Perzanowski, Jerzy. 1991. "Ontological Arguments Ii - Cartesian and Leibnizian." In Handbook of Metaphysics and Ontology, edited by
Burkhardt, Hans and Smith, Barry, 625-633. München: Philosophia Verlag.
Roetti, Jorge Alfredo. 2004. "El Argumento Ontológico: La Variante De Gödel De La Versión De Leibniz." Dialogos.Revista del Departmento
de Filosofia Universidad de Puerto Rico no. 39:77-105.
"The paper contains a full version of the well-known Gödel's variant of the ontological argument. It is based on the Leibniz's version of the
proof, the axiom systems of Gödel 1970 and of Anderson 1990, with some weakenings. We discriminate between several types of existence; the form of existence of
God we assert is, in a constructive fashion, a weaker one. Later we deal with Kant's criticism against the predicate of existence and offer several
commentaries on the proof, and on topics such as perfection and existence."
Scott, Dana. 1987. "Gödel's Ontological Proof." In On Being and Saying. Essays for Richard Cartwright, edited by Thomson, Judith
Jarvis, 257-258. Cambridge: MIT Press.
Sobel, Jordan Howard. 2006. "To My Critics with Appreciation: Responses to My Critics with Appreciation: To Taliaferro, Swinburne, and
Koons." Philosophia Christi no. 8:249-293.
Szatkowski, Miroslaw. 2005. "Semantic Analysis of Some Variants of Anderson-Like Ontological Proofs." Studia Logica no.

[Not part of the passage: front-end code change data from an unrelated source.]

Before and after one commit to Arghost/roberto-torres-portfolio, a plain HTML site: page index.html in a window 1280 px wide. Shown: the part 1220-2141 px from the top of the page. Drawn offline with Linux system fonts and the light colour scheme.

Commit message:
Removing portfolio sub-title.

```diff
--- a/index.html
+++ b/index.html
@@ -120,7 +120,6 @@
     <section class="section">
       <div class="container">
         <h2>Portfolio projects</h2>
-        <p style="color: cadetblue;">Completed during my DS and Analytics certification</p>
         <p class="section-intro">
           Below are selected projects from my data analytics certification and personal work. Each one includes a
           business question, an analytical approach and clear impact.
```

"The aim of this paper is to prove strong completeness theorems for several Anderson-like variants of Gödel's theory wrt. classes of modal

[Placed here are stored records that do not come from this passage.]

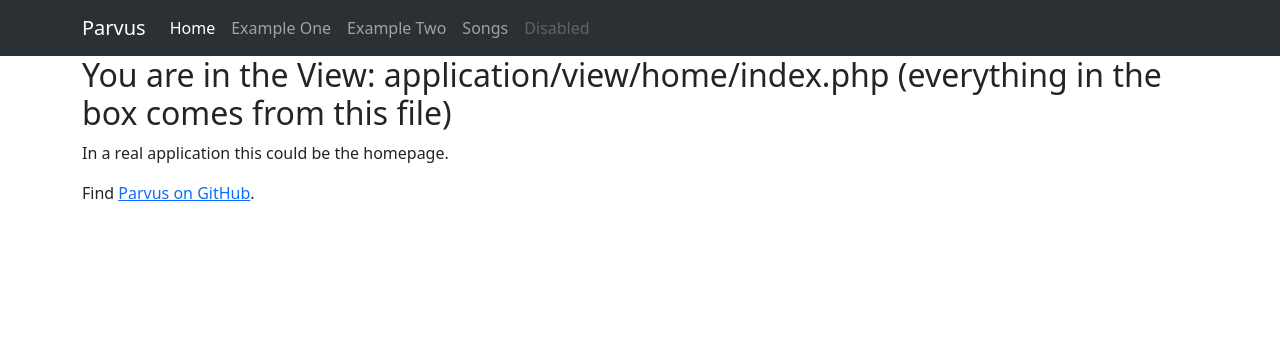
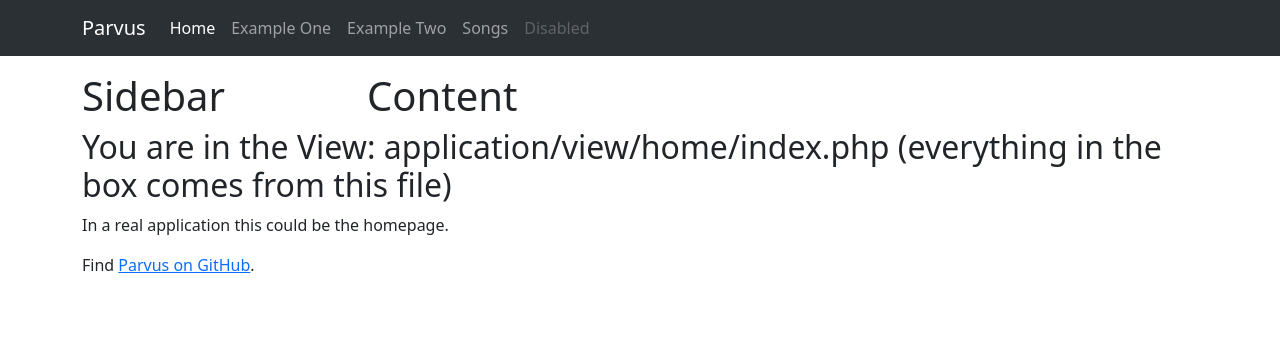
Before and after one commit to studio6six/-parvus, a PHP site: page / in a window 1280 px wide. Shown: the top 356 px of the page. Run offline with PHP 8.4, Linux system fonts and the light colour scheme.

Commit message:
Update Content

```diff
--- a/app/view/_templates/header.php
+++ b/app/view/_templates/header.php
@@ -46,3 +46,13 @@
             </div>
         </div>
     </nav>
+    <div class="container mt-3">
+        <div class="row">
+            <div class="col-3">
+            <h1>Sidebar</h1>
+            </div>
+            <div class="col-9">
+                <h1>Content</h1>
+            </div>
+        </div>
+    </div>
```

structures, in which: (i). 1st order terms receive only rigid extensions in the constant objectual 1st order domain; (ii). 2nd order terms receive nonrigid
extensions in preselected world-relative objectual domains of 2nd order and rigid intensions in the constant conceptual 2nd order domain."
Wang, Hao. 1996. A Logical Journey. From Gödel to Philosophy. Cambridge: MIT Press.
See Chapter 3.2 Religion and Gödel's ontological proof pp. 111-121.